This week, Switzerland’s Federal Council agreed that Switzerland’s legal definition of rape should be extended, reported RTS.
Currently, Swiss law defines rape as vaginal penetration by a man where the woman has resisted, a narrow definition that excludes male victims and cases where a woman has not resisted, for example in cases where resisting would put the individual at risk of greater violence.
This week, a government commission looking at the issue put forward its recommendations, which include extending the definition to all non consensual penetration (vaginal or anal) of both men and women, and including anyone who forces another to rape as a perpetrator.
The Federal Council also agreed that the concept of resistance should be abandoned. However, it stopped short of requiring expressed consent, opting instead for the principle of “no means no”.
According to a survey requested by Amnesty International Switzerland published on 12 April 2022, 45% agreed that the concept of expressed consent offered the best protection against sexual violence, 27% favoured the notion of “no means no”, while only 13% supported the status quo.

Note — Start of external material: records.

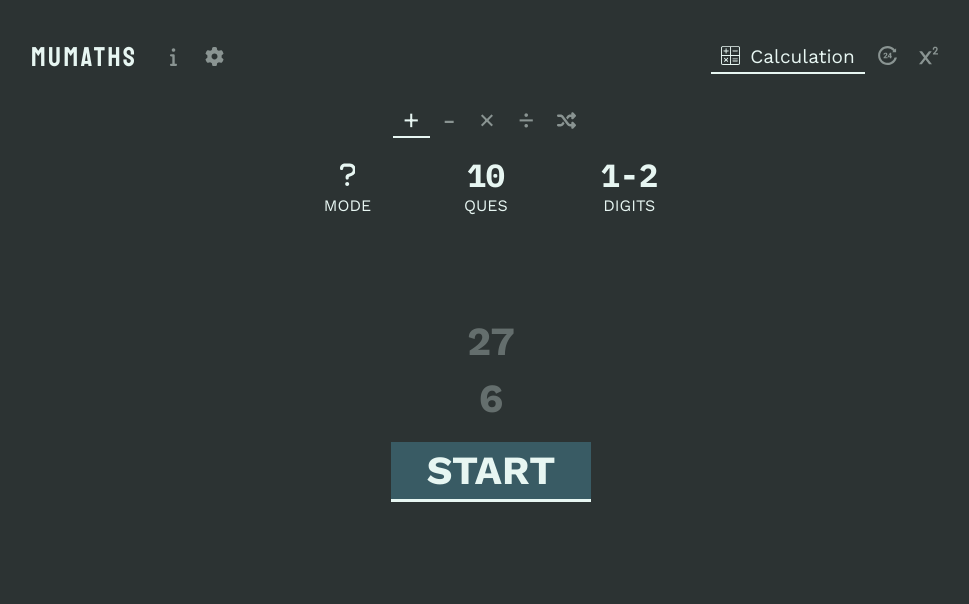
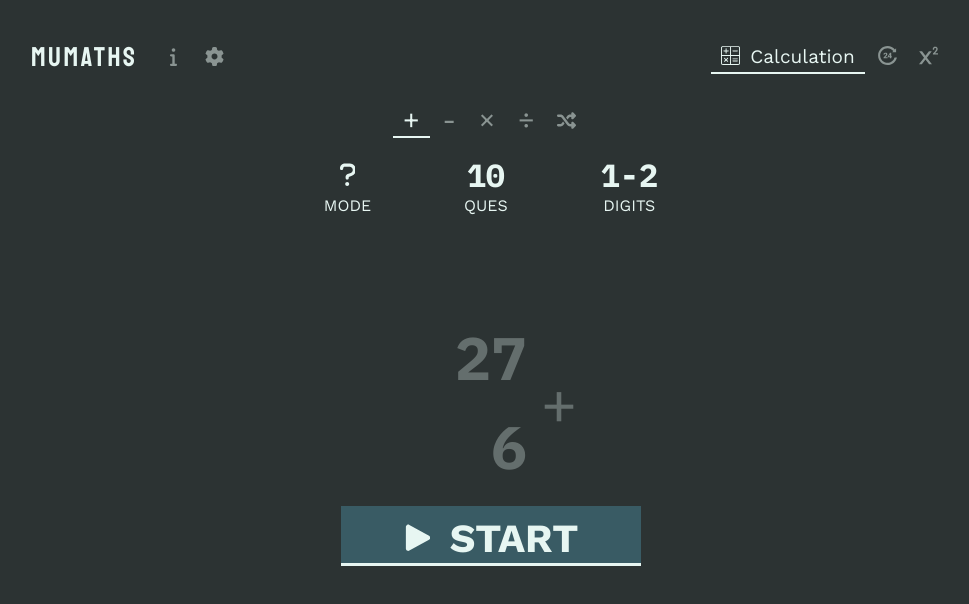
Before and after one commit to tinagrit/mumaths, a React (Vite) app: page /calculation in a window 1280 px wide. Shown: the top 604 px of the page, without its empty margins (149-1118 px from the left). Built offline with nearby package versions, Linux system fonts and the light colour scheme.

Commit message:
gamemode and generator change

```diff
--- a/src/components/icons/index.tsx
+++ b/src/components/icons/index.tsx
@@ -181,3 +181,12 @@ export const RestartIcon = ({ className }: IconProps) => (
     />
   </svg>
 );
+
+export const PlayIcon = ({ className }: IconProps) => (
+  <svg className={className} xmlns="http://www.w3.org/2000/svg" viewBox="0 0 448 512">
+    <path
+      className="main"
+      d="M91.2 36.9c-12.4-6.8-27.4-6.5-39.6 .7S32 57.9 32 72l0 368c0 14.1 7.5 27.2 19.6 34.4s27.2 7.5 39.6 .7l336-184c12.8-7 20.8-20.5 20.8-35.1s-8-28.1-20.8-35.1l-336-184z"
+    />
+  </svg>
+);
--- a/src/components/layout/TopBar.tsx
+++ b/src/components/layout/TopBar.tsx
@@ -19,7 +19,8 @@ export default function TopBar() {
       <div className="section left">
         <div className="logo">
           <Link to="/">
-            <h1 className="title">{lang.metadata.NameDisplay}</h1>
+            <h1 className="title hideOnSmall">{lang.metadata.NameDisplay}</h1>
+            <h1 className="title showOnSmall">{lang.metadata.NameDisplayTiny}</h1>
           </Link>
         </div>
         <div className="menubar nowrap" id="titlemenu">
--- a/src/data/lang.ts
+++ b/src/data/lang.ts
@@ -2,6 +2,7 @@ export const lang = {
   metadata: {
     Name: 'MUMATHS',
     NameDisplay: 'MUMATHS',
+    NameDisplayTiny: 'MM',
     Title: 'MUMATHS',
     SocialTile: 'MUMATHS — Quick Math Games',
     SocialDesc: 'Practice your math skills',
@@ -57,7 +58,8 @@ export const lang = {
     DigitSmall: 'DIGITS',
     CompTitle: 'Competitive',
     CompDesc: 'Make the best time for 10 questions, 1-2 digits',
-    CompSearch: 'Competitive Comp Fixed'
+    CompSearch: 'Competitive Comp Fixed',
+    CompDefault: 'Default'
   }
 } as const;
 
--- a/src/features/calculation/CalculationPage.tsx
+++ b/src/features/calculation/CalculationPage.tsx
@@ -1,6 +1,6 @@
-import { KeyboardEvent, useMemo, useState } from 'react';
+import { KeyboardEvent, useEffect, useMemo, useRef, useState } from 'react';
 import { lang } from '../../data/lang';
-import { GameMode, getDigitOptions, getGameModeOptions } from './hooks/typerOptions';
+import { GameMode, getDigitOptions, getGameModeOptions, getQuestionCompetitiveOptions } from './hooks/typerOptions';
 import { useDocumentTitle } from '../../hooks/useDocumentTitle';
 import { useTyper } from '../../components/typer/TyperProvider';
 import {
@@ -14,7 +14,8 @@ import {
   ScoreFailureIcon,
   ScoreSuccessIcon,
   ShuffleIcon,
-  TimerStatIcon
+  TimerStatIcon,
+  PlayIcon
 } from '../../components/icons';
 import { CalculationSettings, Operation, useCalculationGame } from './hooks/useCalculationGame';
 
@@ -61,6 +62,9 @@ export default function CalculationPage() {
   const [settings, setSettings] = useState<CalculationSettings>(initialSettings);
   const game = useCalculationGame(settings);
 
+  const questionsRef = useRef<HTMLDivElement>(null);
+  const answerRef = useRef<HTMLInputElement>(null);
+
   // displayed string value
   const questionValue = useMemo(() => {
     if (settings.mode === 'time') {
@@ -94,7 +98,7 @@ export default function CalculationPage() {
         }));
 
         if (option.id === 'competitive') {
-          setSettings((prev) => ({ ...prev, digitRange: '1-2', questionLimit: 10, operation: 'shuffle' }));
+          setSettings((prev) => ({ ...prev, digitRange: '2-3', questionLimit: 10, operation: 'shuffle' }));
         }
       }
     });
@@ -102,7 +106,20 @@ export default function CalculationPage() {
 
   // user clicks to choose question limit
   const handleQuestionConfig = () => {
-    if (settings.mode === 'infinity' || settings.mode === 'competitive' || game.isPlaying) return;
+    if (settings.mode === 'infinity' || game.isPlaying) return;
+
+    if (settings.mode == 'competitive') {
+      openTyper({
+        type: 'list',
+        label: lang.gamemode.QuestionTitle,
+        options: getQuestionCompetitiveOptions(settings.questionLimit),
+        onSelect: (option) => {
+          setSettings((prev) => ({ ...prev, questionLimit: Number(option.id) }));
+        }
+      });
+
+      return;
+    }
 
     const isTime = settings.mode === 'time';
     openTyper({
@@ -125,12 +142,12 @@ export default function CalculationPage() {
   };
 
   const handleDigitChange = () => {
-    if (settings.mode === 'competitive' || game.isPlaying) return;
+    if (game.isPlaying) return;
 
     openTyper({
       type: 'list',
       label: lang.gamemode.DigitTitle,
-      options: getDigitOptions(settings.digitRange),
+      options: getDigitOptions(settings.digitRange, settings.mode),
       onSelect: (option) => {
         setSettings((prev) => ({ ...prev, digitRange: option.id }));
       }
@@ -164,7 +181,27 @@ export default function CalculationPage() {
     if (!game.isPlaying) {
       game.startGame();
     }
+
+    if (questionsRef.current && answerRef.current) {
+      const dynamicWidth = Number(answerRef.current.offsetWidth / 2) - Number(questionsRef.current.offsetWidth / 2);
+      document.documentElement.style.setProperty('--padding-right-answer-box', `${dynamicWidth}px`);
+    }
   };
+
+  const operationSymbol = (operation: Operation) => {
+    switch (operation) {
+      case 'addition':
+        return '+';
+      case 'subtraction':
+        return '-';
+      case 'multiplication':
+        return '×';
+      case 'division':
+        return '÷';
+      default:
+        return '';
+    }
+  }
 
   return (
     <>
@@ -181,7 +218,7 @@ export default function CalculationPage() {
                 <a
                   key={operation.id}
                   data-menu={operation.id}
-                  className={className}
+                  className={game.isPlaying ? className + ' inactive' : className}
                   href="#"
                   onClick={(event) => {
                     event.preventDefault();
@@ -198,7 +235,7 @@ export default function CalculationPage() {
               <a
                 key={operation.id}
                 data-menu={operation.id}
-                className={settings.mode === 'competitive' ? className + ' inactive' : className}
+                className={settings.mode === 'competitive' || game.isPlaying ? className + ' inactive' : className}
                 href="#"
                 onClick={(event) => {
                   event.preventDefault();
@@ -212,7 +249,7 @@ export default function CalculationPage() {
         </div>
         <div className="spacer">
           <div
-            className="config"
+            className={"config" + (game.isPlaying ? ' inactive' : '')}
             id="chooseModeBtn"
             role="button"
             tabIndex={0}
@@ -222,7 +259,7 @@ export default function CalculationPage() {
             <p className="desc">{lang.gamemode.ModeSmall}</p>
           </div>
           <div
-            className={"config" + (settings.mode === 'infinity' || settings.mode === 'competitive' ? ' inactive' : '')}
+            className={"config" + (settings.mode === 'infinity' || game.isPlaying ? ' inactive' : '')}
             id="chooseQuesBtn"
             role="button"
             tabIndex={0}
@@ -238,7 +275,7 @@ export default function CalculationPage() {
             </p>
           </div>
           <div
-            className={"config" + (settings.mode === 'competitive' ? ' inactive' : '')}
+            className={"config" + (game.isPlaying ? ' inactive' : '')}
             id="chooseDigitBtn"
             role="button"
             tabIndex={0}
@@ -271,25 +308,29 @@ export default function CalculationPage() {
           </div>
         </div>
 
-        <div id="question" className="fullWhenActive">
-          <h1 id="firstNumber" className="questionNumber firstNumber">
+        <div id="question" className="fullWhenActive" ref={questionsRef}>
+          <h1 id="firstNumber" className="questionNumber firstNumber mono">
             {numberFormatter.format(game.operands[0])}
           </h1>
-          <h1 id="secondNumber" className="questionNumber secondNumber">
+          <p id="operationSymbol" className="mono">{operationSymbol(game.operation)}</p>
+          <h1 id="secondNumber" className="questionNumber secondNumber mono">
             {numberFormatter.format(game.operands[1])}
           </h1>
         </div>
 
+        <div className="answerHolder">
           <input
             type="number"
             id="answer"
             autoComplete="off"
-          placeholder="START"
             value={answer}
             onChange={(event) => setAnswer(event.target.value)}
             onKeyDown={handleAnswerKeyDown}
             onFocus={handleInputFocus}
+            ref={answerRef}
           />
+          <div className="answerCta"><PlayIcon /><p className="hideOnSmall">START</p></div>
+        </div>
 
         <div id="ingameactions" className="onWhenActive">
           <div
--- a/src/features/calculation/hooks/useCalculationGame.ts
+++ b/src/features/calculation/hooks/useCalculationGame.ts
@@ -31,23 +31,47 @@ const parseDigitRange = (range: string) => {
 
 const randomValueForDigits = (digits: number) => {
   if (digits <= 1) {
-    return randomBetween(0, 9);
+    return randomBetween(1, 9);
   }
   const min = 10 ** (digits - 1);
   const max = 10 ** digits - 1;
   return randomBetween(min, max);
 };
 
-const generateOperands = (digitRange: string): [number, number] => {
+const generateOperands = (digitRange: string, divisible: boolean, firstGreater: boolean): [number, number] => {
   const { minDigits, maxDigits } = parseDigitRange(digitRange);
-  const firstDigits = randomBetween(minDigits, maxDigits);
-  const secondDigits = randomBetween(minDigits, maxDigits);
-  const first = randomValueForDigits(firstDigits);
-  let second = randomValueForDigits(secondDigits);
-  if (second === 0) {
-    second = 1;
+  // const firstDigits = randomBetween(minDigits, maxDigits);
+  // const secondDigits = randomBetween(minDigits, maxDigits);
+
+  let a = 0;
+  let b = 0;
+
+  if (divisible) {
+    for (let attempt = 0; attempt < 9999; attempt++) {
+      b = randomValueForDigits(minDigits);
+      if (b === 0) continue;
+
+      const minA = 10 ** (maxDigits - 1);
+      const maxA = 10 ** maxDigits - 1;
+
+      const kMin = Math.ceil(minA / b);
+      const kMax = Math.floor(maxA / b);
+
+      if (kMin > kMax) continue;
+
+      const k = randomBetween(kMin, kMax);
+      a = b * k;
+      break;
+    }
+  } else {
+    a = randomValueForDigits(maxDigits);
+    b = randomValueForDigits(minDigits);
   }
-  return [first, second];
+
+  if (firstGreater && a < b) {
+    return [b, a];
+  }
+  return [a, b];
 };
 
 const pickOperation = (operation: Operation): Operation => {
@@ -74,7 +98,7 @@ const calculateAnswer = (operation: Operation, [a, b]: [number, number]) => {
 
 export function useCalculationGame(settings: CalculationSettings) {
   const [isPlaying, setIsPlaying] = useState(false);
-  const [operands, setOperands] = useState<[number, number]>(() => generateOperands(settings.digitRange));
+  const [operands, setOperands] = useState<[number, number]>(() => generateOperands(settings.digitRange, settings.operation === 'division', false));
   const [currentOperation, setCurrentOperation] = useState<Operation>(pickOperation(settings.operation));
   const [score, setScore] = useState<CalculationScore>({ correct: 0, incorrect: 0 });
   const [questionsAnswered, setQuestionsAnswered] = useState(0);
@@ -84,7 +108,7 @@ export function useCalculationGame(settings: CalculationSettings) {
 
   const prepareNextQuestion = useCallback(() => {
     setCurrentOperation(pickOperation(settings.operation));
-    setOperands(generateOperands(settings.digitRange));
+    setOperands(generateOperands(settings.digitRange, settings.operation === 'division', false));
   }, [settings.digitRange, settings.operation]);
 
   const stopGame = useCallback(() => {
--- a/src/styles/mumaths.css
+++ b/src/styles/mumaths.css
@@ -1,4 +1,8 @@
 @import url('https://fonts.googleapis.com/css2?family=IBM+Plex+Mono:ital,wght@0,300;0,400;0,700;1,300;1,400;1,700&family=Staatliches&family=Work+Sans:ital,wght@0,300;0,400;0,700;0,800;1,300;1,400;1,700;1,800&display=swap');
+
+:root {
+    --padding-right-answer-box: 30px;
+}
 
 body,* {
     margin: 0;
@@ -308,7 +312,7 @@ input[type=number] {
 }
 
 .menubar a.active .texts,
-.menubar a:hover .texts {
+.menubar a:hover:not(.menubar a.inactive) .texts {
     max-width: 150px;
     margin-left: 10px;
     text-decoration: none;
@@ -331,8 +335,12 @@ input[type=number] {
     fill: rgba(var(--neutral));
 }
 
-.menubar a.svg:hover>svg .main {
+.menubar a.svg:not(.inactive):hover>svg .main {
     fill: rgba(var(--accent));
+}
+
+.menubar a.svg.inactive>svg .main {
+    opacity: 0.3;
 }
 
 #topbar .section.right .menubar {
@@ -537,50 +545,97 @@ nav .links .link h2 {
     align-items: center;
 }
 
-@media screen and (max-width: 400px) {
-    #game #ingame .statsvg:not(.keepOnSmall) {
-        display: none;
-    }
-
-    #game #ingame .hideOnSmall {
-        display: none;
-    }
+#game #ingame #question {
+    text-align: end;
+    width: fit-content;
+    margin: 0 auto;
+    font-size: 1.5em;
+    position: relative;
 }
 
-#game #ingame #question {
-    text-align: center;
+#game #ingame #question #operationSymbol {
+    position: absolute;
+    right: -50px;
+    top: 50%;
+    transform: translateY(-50%);
+    font-size: 60px;
 }
 
 #game #ingame #question .questionNumber {
-    font-size: 2.5em;
+    font-size: 60px;
     margin: 10px 0;
+}
+
+#game #ingame .answerHolder {
+    display: block;
+    margin: 0 auto;
+    margin-top: 20px;
+    width: 90%;
+    max-width: 300px;
+    position: relative;
+}
+
+#game #ingame .answerHolder .answerCta {
+    position: absolute;
+    pointer-events: none;
+    left: 50%;
+    top: 50%;
+    transform: translate(-50%, -50%);
+    font-size: 40px;
+    font-weight: bold;
+    text-align: center;
+    transition: font-size 0.25s, opacity 0.25s;
+    width: 100%;
+}
+
+#game #ingame .answerHolder .answerCta svg {
+    display: inline;
+    height: 0.75em;
+    vertical-align: middle;
+    fill: rgba(var(--neutral));
+}
+
+#game #ingame .answerHolder .answerCta p {
+    display: inline;
+    margin-left: 20px;
+    vertical-align: middle;
+}
+
+#game #ingame.active .answerHolder .answerCta {
+    opacity: 0;
+    font-size: 60px;
 }
 
 #game #ingame #answer {
     display: block;
-    margin: 0 auto;
-    margin-top: 20px;
+    margin: 0;
     background-color: rgba(var(--accent));
     color: rgba(var(--neutral));
-    width: 90%;
-    max-width: 200px;
+    width: 100%;
     padding: 5px 30px;
-    font-size: 2.5em;
+    font-size: 40px;
     font-weight: bold;
     text-align: center;
     outline: none;
     border: none;
     border-bottom: 3px solid rgba(var(--neutral));
     cursor: pointer;
+    transition: font-size 0.25s
 }
 
 #game #ingame.active #answer {
     cursor: text;
+    font-family: 'IBM Plex Mono', monospace;
+    font-size: 60px;
+    text-align: end;
+    padding-left: 5px;
+    padding-right: var(--padding-right-answer-box);
 }
 
 #game #ingame #answer::placeholder {
     color: rgba(var(--neutral));
     opacity: 1;
+    text-align: center !important;
     transition: opacity 0.25s;
 }
 
@@ -594,3 +649,29 @@ nav .links .link h2 {
     justify-content: space-evenly;
     align-items: center;
 }
+
+.showOnSmall {
+    display: none;
+}
+
+@media screen and (max-width: 400px) {
+    .hideOnSmall {
+        display: none !important;
+    }
+
+    .showOnSmall {
+        display: block !important;
+    }
+
+    #topbar .logo {
+        margin-right: 0.5em;
+    }
+
+    .menubar a {
+        padding: 0 5px;
+    }
+
+    #game #ingame .statsvg:not(.keepOnSmall) {
+        display: none;
+    }
+}
```
Also changed, not shown: src/features/calculation/hooks/typerOptions.tsx (+34 -2 lines). Lines whose indentation alone changed are shown as unchanged.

The response was similar for both men and women. 47% of women favoured expressed consent compared to 44% of men.
The commission also proposed several levels of criminality: without resistance, with resistance involving cruelty, and using dangerous weapons. Penalties would depend on severity and rise to up to 20 years in prison.
In addition, the commission proposed sanctions for transferring private sexual content without consent, for example publishing intimate photos or videos without the permission of any identifiable person in them.